Perhaps if there weren't so many other minimal sitcoms on the air, this one wouldn't seem so tiring. But onetrait characters and mechanical gag lines simply are not in any stretch of any term delicacies; one has to trust one's judgment in assuming that this show would be inadequate even if it were the only limp comedy on TV.
Bess Armstrong and Lynnie Greene play, respectively, a short and a tall copy writer ofr a Manhattan ad agency. Such scrapes they get into! On the first show, they hvae to audition actors wearing only their BVDs for a deodorant commercial. The two women titter, giggle and gasp over this as if they were both trapped in a Tickle ad themselves.
"Bodies are dirty - the nuns told me," says Greene.
"You're 23 years old and you still blush when you order breast of turkey," says Armstrong.
"Ha ha ha ha ha ha ha," goes the studio audience.
Gretchen Wyler, once a big noise on Broadway, makes barely a peep as the girls' cranky boss. Like all the other characters, she's a theme in one note, but the weariest stereotype in the house is Dixie Carter's portrayal of April Baxter. April is the requisite gorgeous catty snob that has become the key stock figure of the year.
Indeed, the moral of "On Our Own" - in addition to its selfish-'70s gospel of loving yourself no matter what your faults - appears to be that only plain people have any decency. A handsome actor who auditions for the commercial is revealed to be a cad-in-the-grass, and Baxter, whom Carter overplays with nauseating exaggeration, epitomizes attractive viciousness.

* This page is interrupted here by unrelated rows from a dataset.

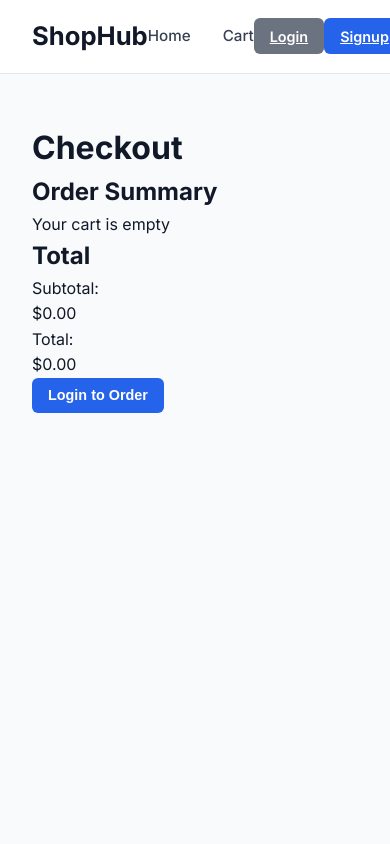
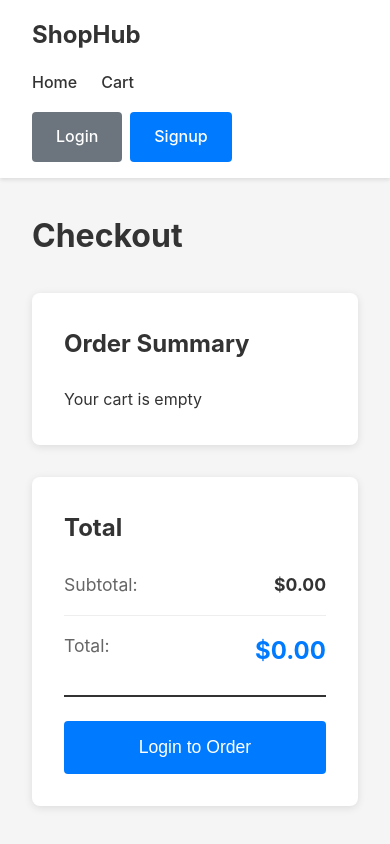
Before and after one commit to Prabathsai1/ecommerce, a React (Vite) app: page /checkout in a window 390 px wide. Built offline with nearby package versions, Linux system fonts and the light colour scheme.

Commit message:
Update App.css for style improvements
Refactor CSS styles for improved consistency and responsiveness.

```diff
--- a/src/App.css
+++ b/src/App.css
@@ -1,20 +1,17 @@
-/* ============================= */
-/* RESET */
-/* ============================= */
 * {
   margin: 0;
   padding: 0;
   box-sizing: border-box;
 }
 
-/* ============================= */
-/* BASE */
-/* ============================= */
 body {
-  font-family: "Inter", -apple-system, BlinkMacSystemFont, "Segoe UI", sans-serif;
-  background: #f8fafc;
-  color: #111827;
-  font-size: 16px;
+  font-family: -apple-system, BlinkMacSystemFont, "Segoe UI", "Roboto", "Oxygen",
+    "Ubuntu", "Cantarell", "Fira Sans", "Droid Sans", "Helvetica Neue",
+    sans-serif;
+  -webkit-font-smoothing: antialiased;
+  -moz-osx-font-smoothing: grayscale;
+  background-color: #f5f5f5;
+  color: #333;
   line-height: 1.6;
 }
 
@@ -24,9 +21,75 @@ body {
   flex-direction: column;
 }
 
+.navbar {
+  background-color: #fff;
+  box-shadow: 0 2px 4px rgba(0, 0, 0, 0.1);
+  padding: 1rem 0;
+  position: sticky;
+  top: 0;
+  z-index: 100;
+}
+
+.navbar-container {
+  max-width: 1200px;
+  margin: 0 auto;
+  padding: 0 2rem;
+  display: flex;
+  justify-content: space-between;
+  align-items: center;
+  flex-wrap: wrap;
+  gap: 1rem;
+}
+
+.navbar-brand {
+  font-size: 1.5rem;
+  font-weight: bold;
+  color: #333;
+  text-decoration: none;
+}
+
+.navbar-links {
+  display: flex;
+  gap: 1.5rem;
+  align-items: center;
+}
+
+.navbar-link {
+  color: #333;
+  text-decoration: none;
+  font-weight: 500;
+  transition: color 0.2s;
+}
+
+.navbar-link:hover {
+  color: #007bff;
+}
+
+.navbar-auth {
+  display: flex;
+  align-items: center;
+  gap: 1rem;
+}
+
+.navbar-user {
+  display: flex;
+  align-items: center;
+  gap: 1rem;
+}
+
+.navbar-greeting {
+  color: #666;
+  font-size: 0.9rem;
+}
+
+.navbar-auth-links {
+  display: flex;
+  gap: 0.5rem;
+}
+
 .page {
   flex: 1;
-  padding: 3rem 0;
+  padding: 2rem 0;
 }
 
 .container {
@@ -35,219 +98,431 @@ body {
   padding: 0 2rem;
 }
 
-/* ============================= */
-/* NAVBAR */
-/* ============================= */
-.navbar {
-  background: #ffffff;
-  border-bottom: 1px solid #e5e7eb;
-  padding: 1rem 0;
-  position: sticky;
-  top: 0;
-  z-index: 100;
+.page-title {
+  font-size: 2rem;
+  margin-bottom: 2rem;
+  color: #333;
 }
 
-.navbar-container {
-  max-width: 1200px;
-  margin: auto;
-  padding: 0 2rem;
-  display: flex;
-  justify-content: space-between;
-  align-items: center;
-}
-
-.navbar-brand {
-  font-size: 1.6rem;
-  font-weight: 700;
-  text-decoration: none;
-  color: #111827;
-}
-
-.navbar-links {
-  display: flex;
-  gap: 2rem;
-}
-
-.navbar-link {
-  font-size: 0.95rem;
-  font-weight: 500;
-  text-decoration: none;
-  color: #374151;
-}
-
-.navbar-link:hover {
-  color: #2563eb;
-}
-
-/* ============================= */
-/* HERO */
-/* ============================= */
 .home-hero {
   text-align: center;
   padding: 4rem 2rem;
+  max-width: 800px;
+  margin: 0 auto;
 }
 
 .home-title {
-  font-size: 2.8rem;
-  font-weight: 700;
+  font-size: 3rem;
   margin-bottom: 1rem;
+  color: #333;
 }
 
 .home-subtitle {
-  font-size: 1.1rem;
-  color: #6b7280;
+  font-size: 1.25rem;
+  color: #666;
+  margin-bottom: 2rem;
 }
 
-/* ============================= */
-/* PRODUCT GRID */
-/* ============================= */
 .product-grid {
   display: grid;
   grid-template-columns: repeat(auto-fill, minmax(280px, 1fr));
   gap: 2rem;
+  margin-top: 2rem;
 }
 
 .product-card {
-  background: #ffffff;
-  border-radius: 12px;
+  background: #fff;
+  border-radius: 8px;
   overflow: hidden;
-  box-shadow: 0 4px 16px rgba(0,0,0,0.05);
-  display: flex;
-  flex-direction: column;
-  transition: 0.25s ease;
+  box-shadow: 0 2px 8px rgba(0, 0, 0, 0.1);
+  transition: transform 0.2s, box-shadow 0.2s;
 }
 
 .product-card:hover {
-  transform: translateY(-5px);
+  transform: translateY(-4px);
+  box-shadow: 0 4px 12px rgba(0, 0, 0, 0.15);
 }
 
 .product-card-image {
   width: 100%;
-  height: 220px;
+  height: 250px;
   object-fit: cover;
 }
 
 .product-card-content {
-  padding: 1.2rem;
-  display: flex;
-  flex-direction: column;
-  gap: 0.8rem;
+  padding: 1.5rem;
 }
 
 .product-card-name {
-  font-size: 1.05rem;
-  font-weight: 600;
+  font-size: 1.25rem;
+  margin-bottom: 0.5rem;
+  color: #333;
 }
 
 .product-card-price {
-  font-size: 1.25rem;
-  font-weight: 700;
-  color: #2563eb;
+  font-size: 1.5rem;
+  font-weight: bold;
+  color: #007bff;
+  margin-bottom: 1rem;
 }
 
 .product-card-actions {
   display: flex;
-  gap: 0.8rem;
+  gap: 0.5rem;
 }
 
-.product-card-actions .btn {
-  flex: 1;
-}
-
-/* ============================= */
-/* PRODUCT DETAIL */
-/* ============================= */
 .product-detail {
-  max-width: 1100px;
-  margin: 3rem auto;
   display: grid;
   grid-template-columns: 1fr 1fr;
   gap: 3rem;
-  background: #ffffff;
-  padding: 2.5rem;
-  border-radius: 12px;
-  box-shadow: 0 6px 24px rgba(0,0,0,0.06);
-}
-
-.product-detail-image {
-  width: 100%;
-  border-radius: 12px;
-  overflow: hidden;
+  background: #fff;
+  padding: 2rem;
+  border-radius: 8px;
+  box-shadow: 0 2px 8px rgba(0, 0, 0, 0.1);
 }
 
 .product-detail-image img {
   width: 100%;
-  height: 400px;
-  object-fit: cover;
-}
-
-.product-detail-info {
-  display: flex;
-  flex-direction: column;
-  justify-content: center;
-  gap: 1rem;
+  height: auto;
+  border-radius: 8px;
 }
 
 .product-detail-name {
   font-size: 2rem;
-  font-weight: 700;
+  margin-bottom: 1rem;
+  color: #333;
 }
 
 .product-detail-price {
-  font-size: 1.6rem;
-  font-weight: 700;
-  color: #2563eb;
+  font-size: 2rem;
+  font-weight: bold;
+  color: #007bff;
+  margin-bottom: 1.5rem;
 }
 
 .product-detail-description {
-  font-size: 1rem;
-  color: #4b5563;
+  font-size: 1.1rem;
+  color: #666;
+  line-height: 1.8;
+  margin-bottom: 2rem;
 }
 
-/* ============================= */
-/* BUTTONS */
-/* ============================= */
+.auth-container {
+  max-width: 400px;
+  margin: 0 auto;
+  background: #fff;
+  padding: 2rem;
+  border-radius: 8px;
+  box-shadow: 0 2px 8px rgba(0, 0, 0, 0.1);
+}
+
+.auth-form {
+  margin-top: 2rem;
+}
+
+.form-group {
+  margin-bottom: 1.5rem;
+}
+
+.form-label {
+  display: block;
+  margin-bottom: 0.5rem;
+  font-weight: 500;
+  color: #333;
+}
+
+.form-input {
+  width: 100%;
+  padding: 0.75rem;
+  border: 1px solid #ddd;
+  border-radius: 4px;
+  font-size: 1rem;
+  transition: border-color 0.2s;
+}
+
+.form-input:focus {
+  outline: none;
+  border-color: #007bff;
+}
+
+.form-error {
+  display: block;
+  color: #dc3545;
+  font-size: 0.875rem;
+  margin-top: 0.25rem;
+}
+
+.error-message {
+  background-color: #f8d7da;
+  color: #721c24;
+  padding: 0.75rem;
+  border-radius: 4px;
+  margin-bottom: 1rem;
+  border: 1px solid #f5c6cb;
+}
+
+.auth-switch {
+  margin-top: 1.5rem;
+  text-align: center;
+  color: #666;
+}
+
+.auth-link {
+  color: #007bff;
+  text-decoration: none;
+  font-weight: 500;
+}
+
+.auth-link:hover {
+  text-decoration: underline;
+}
+
+.checkout-container {
+  display: grid;
+  grid-template-columns: 2fr 1fr;
+  gap: 2rem;
+  margin-top: 2rem;
+}
+
+.checkout-items {
+  background: #fff;
+  padding: 2rem;
+  border-radius: 8px;
+  box-shadow: 0 2px 8px rgba(0, 0, 0, 0.1);
+}
+
+.checkout-section-title {
+  font-size: 1.5rem;
+  margin-bottom: 1.5rem;
+  color: #333;
+}
+
+.checkout-item {
+  display: flex;
+  gap: 1rem;
+  padding: 1.5rem 0;
+  border-bottom: 1px solid #eee;
+}
+
+.checkout-item:last-child {
+  border-bottom: none;
+}
+
+.checkout-item-image {
+  width: 100px;
+  height: 100px;
+  object-fit: cover;
+  border-radius: 4px;
+}
+
+.checkout-item-details {
+  flex: 1;
+}
+
+.checkout-item-name {
+  font-size: 1.1rem;
+  margin-bottom: 0.5rem;
+  color: #333;
+}
+
+.checkout-item-price {
+  color: #666;
+  font-size: 0.9rem;
+}
+
+.checkout-item-controls {
+  display: flex;
+  flex-direction: column;
+  align-items: flex-end;
+  gap: 0.5rem;
+}
+
+.quantity-controls {
+  display: flex;
+  align-items: center;
+  gap: 0.5rem;
+}
+
+.quantity-btn {
+  width: 32px;
+  height: 32px;
+  border: 1px solid #ddd;
+  background: #fff;
+  border-radius: 4px;
+  cursor: pointer;
+  font-size: 1.2rem;
+  display: flex;
+  align-items: center;
+  justify-content: center;
+  transition: background-color 0.2s;
+}
+
+.quantity-btn:hover {
+  background-color: #f5f5f5;
+}
+
+.quantity-value {
+  min-width: 40px;
+  text-align: center;
+  font-weight: 500;
+}
+
+.checkout-item-total {
+  font-weight: bold;
+  color: #333;
+  font-size: 1.1rem;
+}
+
+.checkout-summary {
+  background: #fff;
+  padding: 2rem;
+  border-radius: 8px;
+  box-shadow: 0 2px 8px rgba(0, 0, 0, 0.1);
+  height: fit-content;
+  position: sticky;
+  top: 100px;
+}
+
+.checkout-total {
+  display: flex;
+  justify-content: space-between;
+  margin-bottom: 1rem;
+  padding-bottom: 1rem;
+  border-bottom: 1px solid #eee;
+}
+
+.checkout-total:last-of-type {
+  border-bottom: 2px solid #333;
+  margin-bottom: 1.5rem;
+  padding-bottom: 1.5rem;
+}
+
+.checkout-total-label {
+  font-size: 1.1rem;
+  color: #666;
+}
+
+.checkout-total-value {
+  font-size: 1.1rem;
+  font-weight: bold;
+  color: #333;
+}
+
+.checkout-total-final {
+  font-size: 1.5rem;
+  color: #007bff;
+}
+
+.order-success {
+  text-align: center;
+  padding: 4rem 2rem;
+  background: #fff;
+  border-radius: 8px;
+  box-shadow: 0 2px 8px rgba(0, 0, 0, 0.1);
+  max-width: 600px;
+  margin: 0 auto;
+}
+
+.order-success-title {
+  font-size: 2.5rem;
+  color: #28a745;
+  margin-bottom: 1rem;
+}
+
+.order-success-message {
+  font-size: 1.2rem;
+  color: #666;
+}
+
 .btn {
-  padding: 0.6rem 1rem;
-  border-radius: 6px;
-  font-size: 0.9rem;
-  font-weight: 600;
+  padding: 0.75rem 1.5rem;
   border: none;
+  border-radius: 4px;
+  font-size: 1rem;
+  font-weight: 500;
   cursor: pointer;
-  transition: 0.2s ease;
+  transition: background-color 0.2s, transform 0.1s;
+  text-decoration: none;
+  display: inline-block;
+  text-align: center;
+}
+
+.btn:hover {
+  transform: translateY(-1px);
+}
+
+.btn:active {
+  transform: translateY(0);
 }
 
 .btn-primary {
-  background: #2563eb;
-  color: white;
+  background-color: #007bff;
+  color: #fff;
 }
 
 .btn-primary:hover {
-  background: #1e40af;
+  background-color: #0056b3;
 }
 
 .btn-secondary {
-  background: #6b7280;
-  color: white;
+  background-color: #6c757d;
+  color: #fff;
 }
 
 .btn-secondary:hover {
-  background: #4b5563;
+  background-color: #545b62;
 }
 
-/* ============================= */
-/* RESPONSIVE */
-/* ============================= */
+.btn-large {
+  padding: 1rem 2rem;
+  font-size: 1.1rem;
+}
+
+.btn-small {
+  padding: 0.5rem 1rem;
+  font-size: 0.875rem;
+}
+
+.btn-block {
+  width: 100%;
+}
+
 @media (max-width: 768px) {
+  .navbar-container {
+    flex-direction: column;
+    align-items: flex-start;
+  }
+
+  .navbar-links {
+    width: 100%;
+    flex-wrap: wrap;
+  }
+
   .home-title {
     font-size: 2rem;
+  }
+
+  .product-grid {
+    grid-template-columns: 1fr;
   }
 
   .product-detail {
     grid-template-columns: 1fr;
   }
 
-  .product-detail-image img {
-    height: 300px;
+  .checkout-container {
+    grid-template-columns: 1fr;
+  }
+
+  .checkout-summary {
+    position: static;
+  }
+
+  .checkout-item {
+    flex-direction: column;
+  }
+
+  .checkout-item-controls {
+    align-items: flex-start;
   }
 }
```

It's time someone stood up for the beautiful people of the world, to this extent at least: Plain and homely people can be rotters, too. In the case of "On Our Own," they can also be perky, jerky, winsome and tiresome bores.